The NFL has a distinguished history of successful partnerships with upstart media companies. When it became the home of Sunday Night Football in 1987, ESPN’s unprecedented growth accelerated. Then, in 1993, the NFL sold its NFC Sunday afternoon package to Fox, firmly establishing it as the fourth major broadcast network in the U.S. In turn, both deals expanded the NFL’s reach and significantly increased its media rights revenue.
This fall the NFL is working with another new media partner: Twitter. In a $10 million deal, Twitter is live streaming for free 10 Thursday Night Football (TNF) games. It is part of Twitter’s overall strategy of making live events the centerpiece of its platform. For its part, the NFL reportedly passed on higher bidders for the digital TNF package to test new distribution models with a trusted partner.
In the latest MIT Sloan Expert Series podcast, Ben Shields, MIT Sloan lecturer in Managerial Communications, speaks to host Rebecca Knight about the latest grand experiment in the future of television brought to consumers by the NFL and Twitter.
It’s widely believed that uncertainty is bad for business. If you don’t have the right information, you make the wrong decisions. Or you make no decisions at all. We saw this play out during the financial crisis when there was quite a lot of uncertainty and many investors held back.
With that in mind, my colleagues and I recently looked at the effect of having greater financial information available within an industry. Specifically, we studied the impact of public firms on an industry, as public firms are required to disclose large amounts of information. They have to issue quarterly financial statements and provide information on operational details such as business strategy, expected future outlook, and business risk. Financial analysts and the business press provide even more information on those companies. Taken together, that disclosure activity can improve the information environment for firms in that industry by reducing uncertainty.
We often hear that the Internet is unpredictable, that it’s the “Wild West.” That would seem to be especially true of a social medium such as Twitter. After all, tweets are by definition instant and short-lived. But in a paper I and my co-authors just submitted to the Annals of Applied Statistics, we describe a model we have developed that predicts how popular a tweet is likely to be within just a few minutes of when the “root tweet” is posted.
And anyone who wants to can now try out our model by visiting www.twouija.com.
Log on to Facebook or Twitter any time of day, and you’ll find a familiar scene: people asking questions. “In a book rut – can anyone recommend a good novel?” “Boyfriend and I had a fight – should I dump him?” or “Am shopping for a newsuit — which color would look best on me?”

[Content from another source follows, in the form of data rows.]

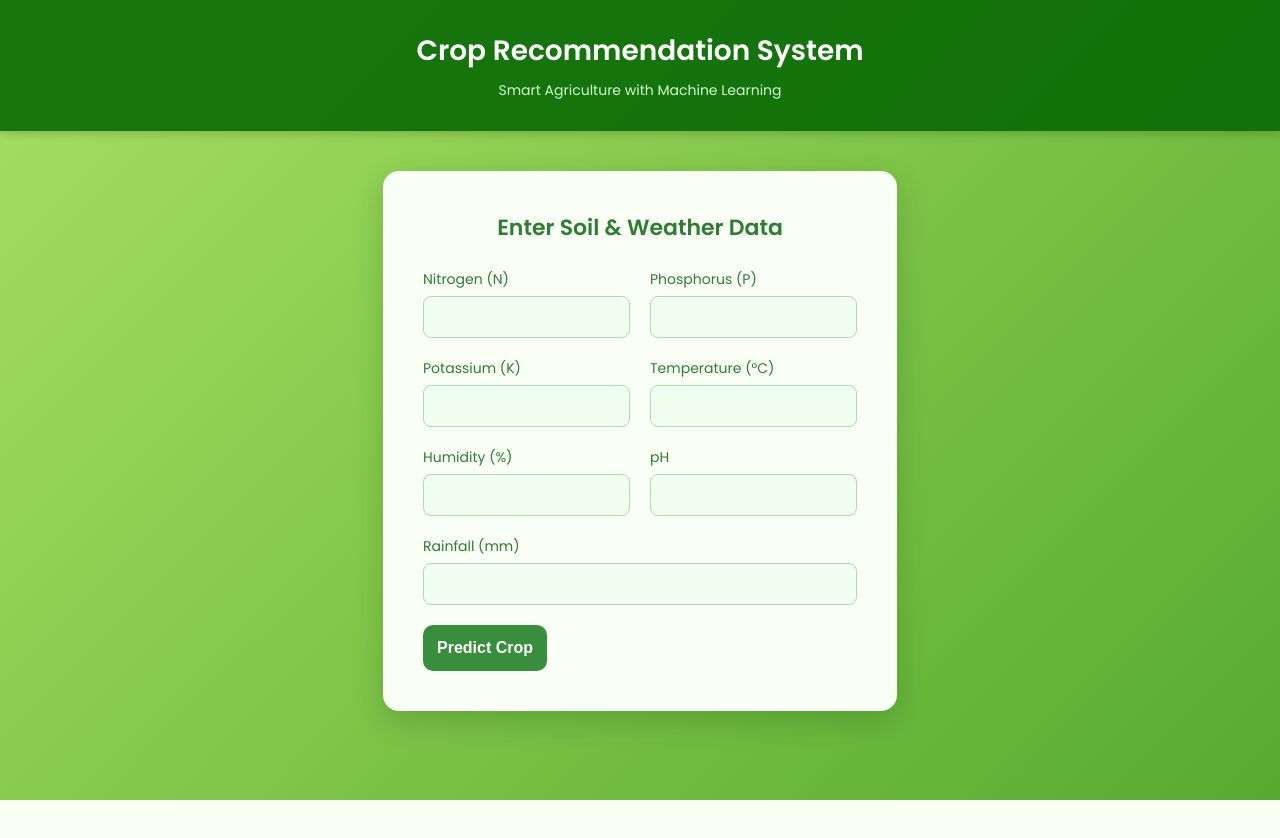
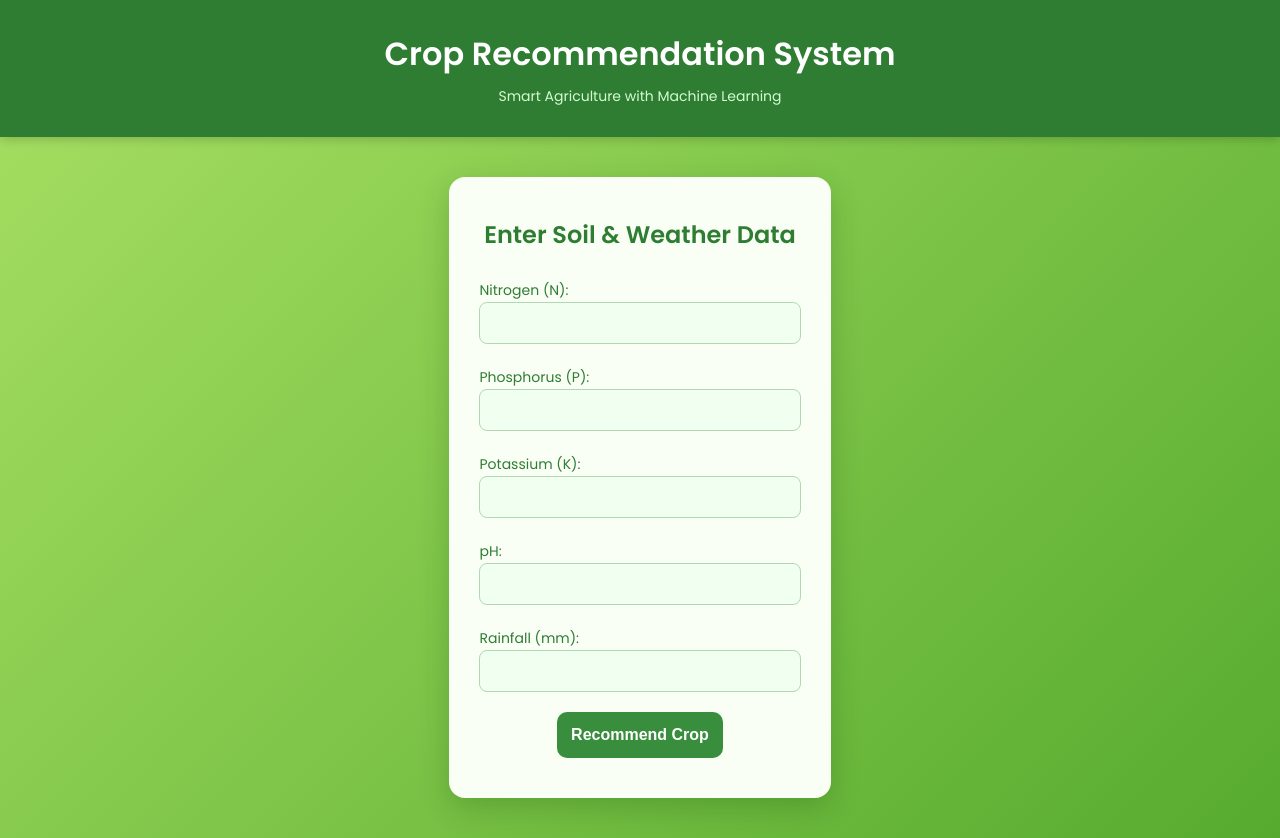
Before and after one commit to HarshLadwani/Crop-Recommendation-System, a Flask app: page /recommend in a window 1280 px wide. Before the commit the page ends 800 px from the top, so only its background shows below. Run offline with Flask 3, Linux system fonts and the light colour scheme; a user stored in the database is signed in; parts of the project's set-up code (start-up, migrations or seed data) failed here and were passed over.

Commit message:
Enhanced User Input Form

```diff
--- a/templates/recommend.html
+++ b/templates/recommend.html
@@ -1,5 +1,6 @@
 <!DOCTYPE html>
 <html lang="en">
+
 <head>
   <meta charset="UTF-8" />
   <title>Crop Recommendation System</title>
@@ -22,15 +23,15 @@
     }
 
     header {
-      background-color: rgba(0, 100, 0, 0.85);
+      background-color: #2e7d32;
       color: #fff;
-      padding: 30px 40px;
+      padding: 30px 20px;
       text-align: center;
       box-shadow: 0 2px 10px rgba(0, 0, 0, 0.2);
     }
 
     header h1 {
-      font-size: 28px;
+      font-size: 32px;
       margin-bottom: 8px;
     }
 
@@ -41,23 +42,23 @@
 
     .container {
       background: #fafff6;
-      max-width: 700px;
+      max-width: 650px; /* Increased width slightly */
       margin: 40px auto;
-      padding: 40px;
+      padding: 40px 30px;
       border-radius: 16px;
       box-shadow: 0 10px 30px rgba(0, 50, 0, 0.2);
     }
 
     h2 {
-      font-size: 22px;
+      font-size: 24px;
       color: #2e7d32;
       margin-bottom: 25px;
       text-align: center;
     }
 
     form {
-      display: grid;
-      grid-template-columns: 1fr 1fr;
+      display: flex;
+      flex-direction: column;
       gap: 20px;
     }
 
@@ -65,11 +66,10 @@
       font-weight: 500;
       font-size: 14px;
       margin-bottom: 6px;
-      display: block;
       color: #2e7d32;
     }
 
-    input[type="text"] {
+    input[type="number"] {
       width: 100%;
       padding: 12px;
       font-size: 14px;
@@ -79,17 +79,12 @@
       transition: 0.3s ease;
     }
 
-    input[type="text"]:focus {
+    input[type="number"]:focus {
       border-color: #66bb6a;
       outline: none;
       background-color: #ffffff;
     }
 
-    .full-width {
-      grid-column: 1 / 3;
-    }
-
-    input[type="submit"],
     button {
       padding: 14px;
       font-size: 16px;
@@ -99,12 +94,13 @@
       border: none;
       border-radius: 10px;
       cursor: pointer;
-      transition: background-color 0.3s ease;
+      transition: background-color 0.3s ease, transform 0.2s ease;
+      align-self: center;
     }
 
-    input[type="submit"]:hover,
     button:hover {
       background-color: #2e7d32;
+      transform: scale(1.05);
     }
 
     .result {
@@ -124,14 +120,6 @@
     }
 
     @media (max-width: 700px) {
-      form {
-        grid-template-columns: 1fr;
-      }
-
-      .full-width {
-        grid-column: 1 / 2;
-      }
-
       .container {
         padding: 30px 20px;
         margin: 20px;
@@ -143,6 +131,7 @@
     }
   </style>
 </head>
+
 <body>
   <header>
     <h1>Crop Recommendation System</h1>
@@ -153,43 +142,35 @@
     <h2>Enter Soil & Weather Data</h2>
     <form method="POST" action="/predict">
       <div>
-        <label for="N">Nitrogen (N)</label>
-        <input type="text" id="N" name="N" required />
+        <label for="N">Nitrogen (N):</label>
+        <input type="number" name="N" required>
       </div>
 
       <div>
-        <label for="P">Phosphorus (P)</label>
-        <input type="text" id="P" name="P" required />
+        <label for="P">Phosphorus (P):</label>
+        <input type="number" name="P" required>
       </div>
 
       <div>
-        <label for="K">Potassium (K)</label>
-        <input type="text" id="K" name="K" required />
+        <label for="K">Potassium (K):</label>
+        <input type="number" name="K" required>
       </div>
 
       <div>
-        <label for="temperature">Temperature (°C)</label>
-        <input type="text" id="temperature" name="temperature" required />
+        <label for="ph">pH:</label>
+        <input type="number" step="any" name="ph" required>
       </div>
 
       <div>
-        <label for="humidity">Humidity (%)</label>
-        <input type="text" id="humidity" name="humidity" required />
+        <label for="rainfall">Rainfall (mm):</label>
+        <input type="number" step="any" name="rainfall" required>
       </div>
 
-      <div>
-        <label for="ph">pH</label>
-        <input type="text" id="ph" name="ph" required />
-      </div>
+      <!-- ✅ Hidden fields for GPS-based location -->
+      <input type="hidden" name="latitude" id="latitude">
+      <input type="hidden" name="longitude" id="longitude">
 
-      <div class="full-width">
-        <label for="rainfall">Rainfall (mm)</label>
-        <input type="text" id="rainfall" name="rainfall" required />
-      </div>
-
-      <div class="full-width">
-        <input type="submit" value="Predict Crop" />
-      </div>
+      <button type="submit">Recommend Crop</button>
     </form>
 
     {% if prediction_text %}
@@ -198,7 +179,6 @@
 
     {% if show_report_button %}
       <div class="report-button">
-        <!-- Form to generate and download the report -->
         <form method="POST" action="/download_report">
           {% for key, value in form_values.items() %}
             <input type="hidden" name="{{ key }}" value="{{ value }}">
@@ -208,5 +188,23 @@
       </div>
     {% endif %}
   </div>
+
+  <script>
+    function fetchLocation() {
+      if (navigator.geolocation) {
+        navigator.geolocation.getCurrentPosition(function (position) {
+          document.getElementById('latitude').value = position.coords.latitude;
+          document.getElementById('longitude').value = position.coords.longitude;
+        }, function (error) {
+          alert("Location access denied or failed: " + error.message);
+        });
+      } else {
+        alert("Geolocation is not supported by your browser.");
+      }
+    }
+
+    window.onload = fetchLocation;
+  </script>
 </body>
+
 </html>
```
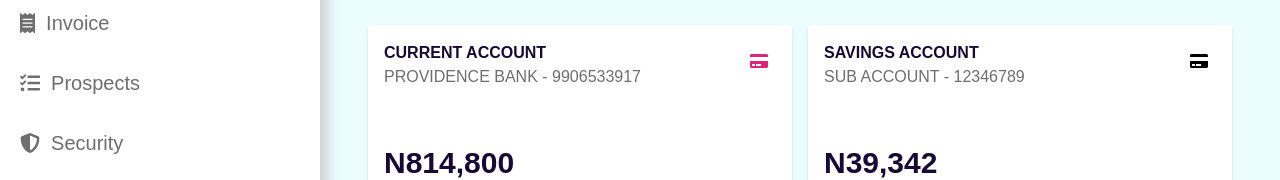
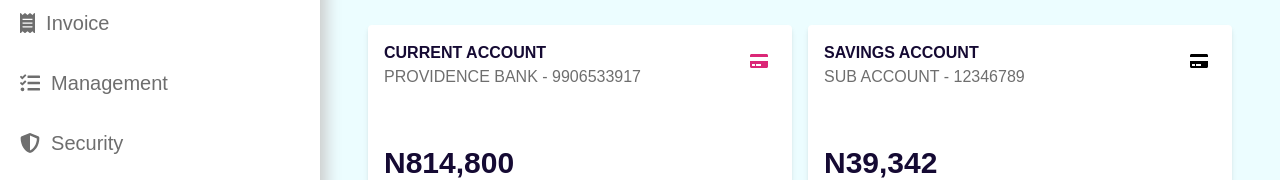
Before and after one commit to Robertito1/getpreneured, a React (Create React App) app: page /dashboard in a window 1280 px wide. Shown: the part 203-383 px from the top of the page. Built offline with nearby package versions, Linux system fonts and the light colour scheme.

Commit message:
select service form implemented

```diff
--- a/src/components/dashboardSideNav.js
+++ b/src/components/dashboardSideNav.js
@@ -37,7 +37,7 @@ const DashboardSideNav = () => {
                {'\u00A0'} Invoice</p>
                <p className='cursor-pointer mb-8 hover:text-purple-900'>
                <FontAwesomeIcon icon={faTasks} />
-               {'\u00A0'} Prospects</p>
+               {'\u00A0'} Management</p>
                <p className='cursor-pointer mb-8 hover:text-purple-900'>
                <FontAwesomeIcon icon={faShieldAlt} />
                {'\u00A0'} Security</p>
```
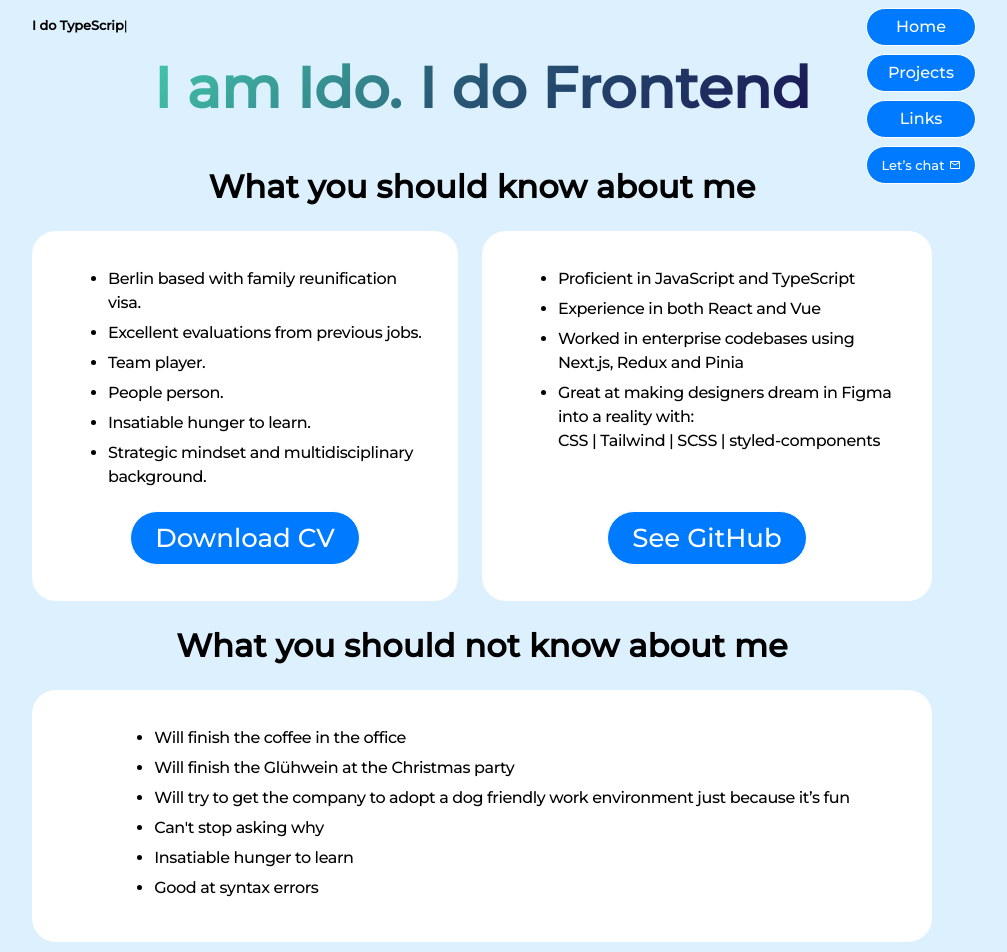
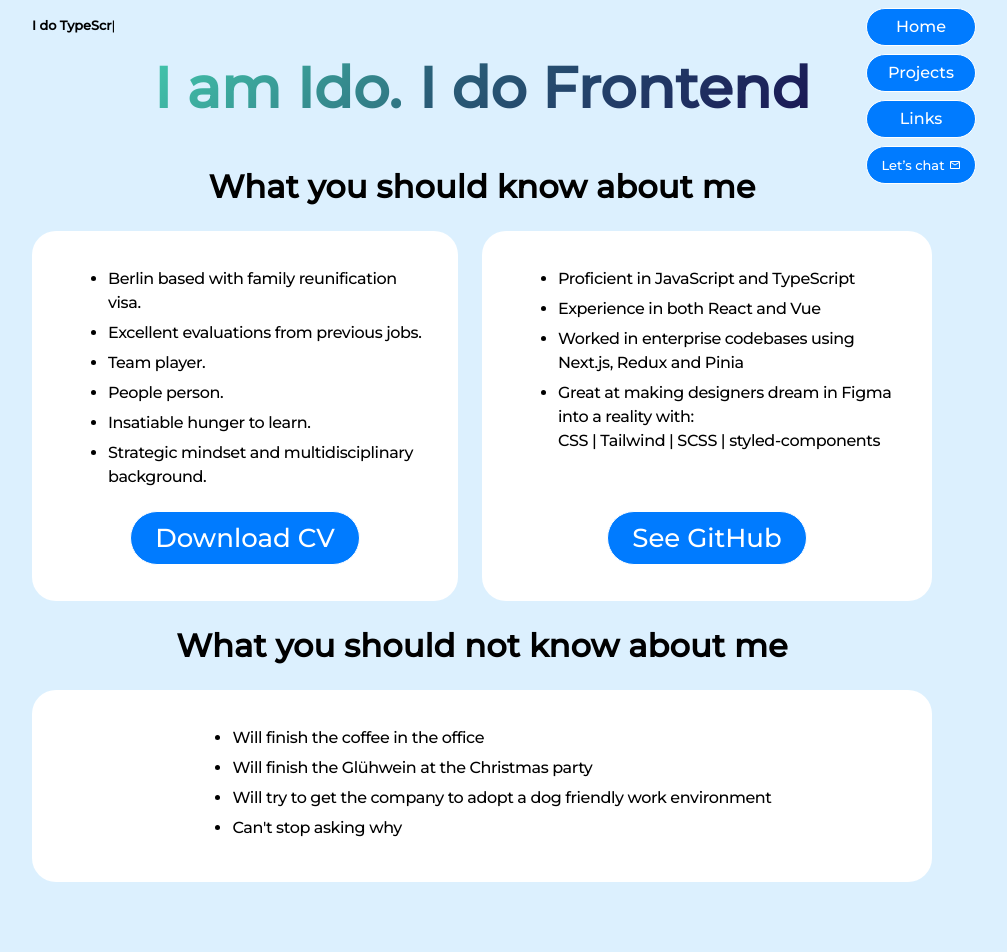
Before and after one commit to idomand/portofilo, a React (Vite) app: page / in a window 1280 px wide. Shown: the top 952 px of the page, without its empty margins (158-1165 px from the left). After the commit the page ends 930 px from the top, so only its background shows below. Built offline with nearby package versions, Linux system fonts and the light colour scheme; a web font is replaced by a local one.

Commit message:
Refactor AboutMe component: remove redundant list items in the 'What you should not know about me' section

```diff
--- a/src/Components/AboutMe.tsx
+++ b/src/Components/AboutMe.tsx
@@ -44,11 +44,9 @@ export default function AboutMe() {
             <ListItem>Will finish the Glühwein at the Christmas party</ListItem>
             <ListItem>
               Will try to get the company to adopt a dog friendly work
-              environment just because it’s fun
+              environment
             </ListItem>
             <ListItem>Can't stop asking why</ListItem>
-            <ListItem>Insatiable hunger to learn</ListItem>
-            <ListItem>Good at syntax errors</ListItem>
           </UL>
         </Div2>
       </WhyNo>
```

Social media has made it easier than ever before to ask questions of our friends, acquaintances, and other contacts. In some ways this is a good thing because we have more information to weigh, analyze, and consider before we make a decision. But in other ways, all this information and all these opinions can result in cognitive overload. It’s like going into the cereal aisle at the grocery store for every single decision.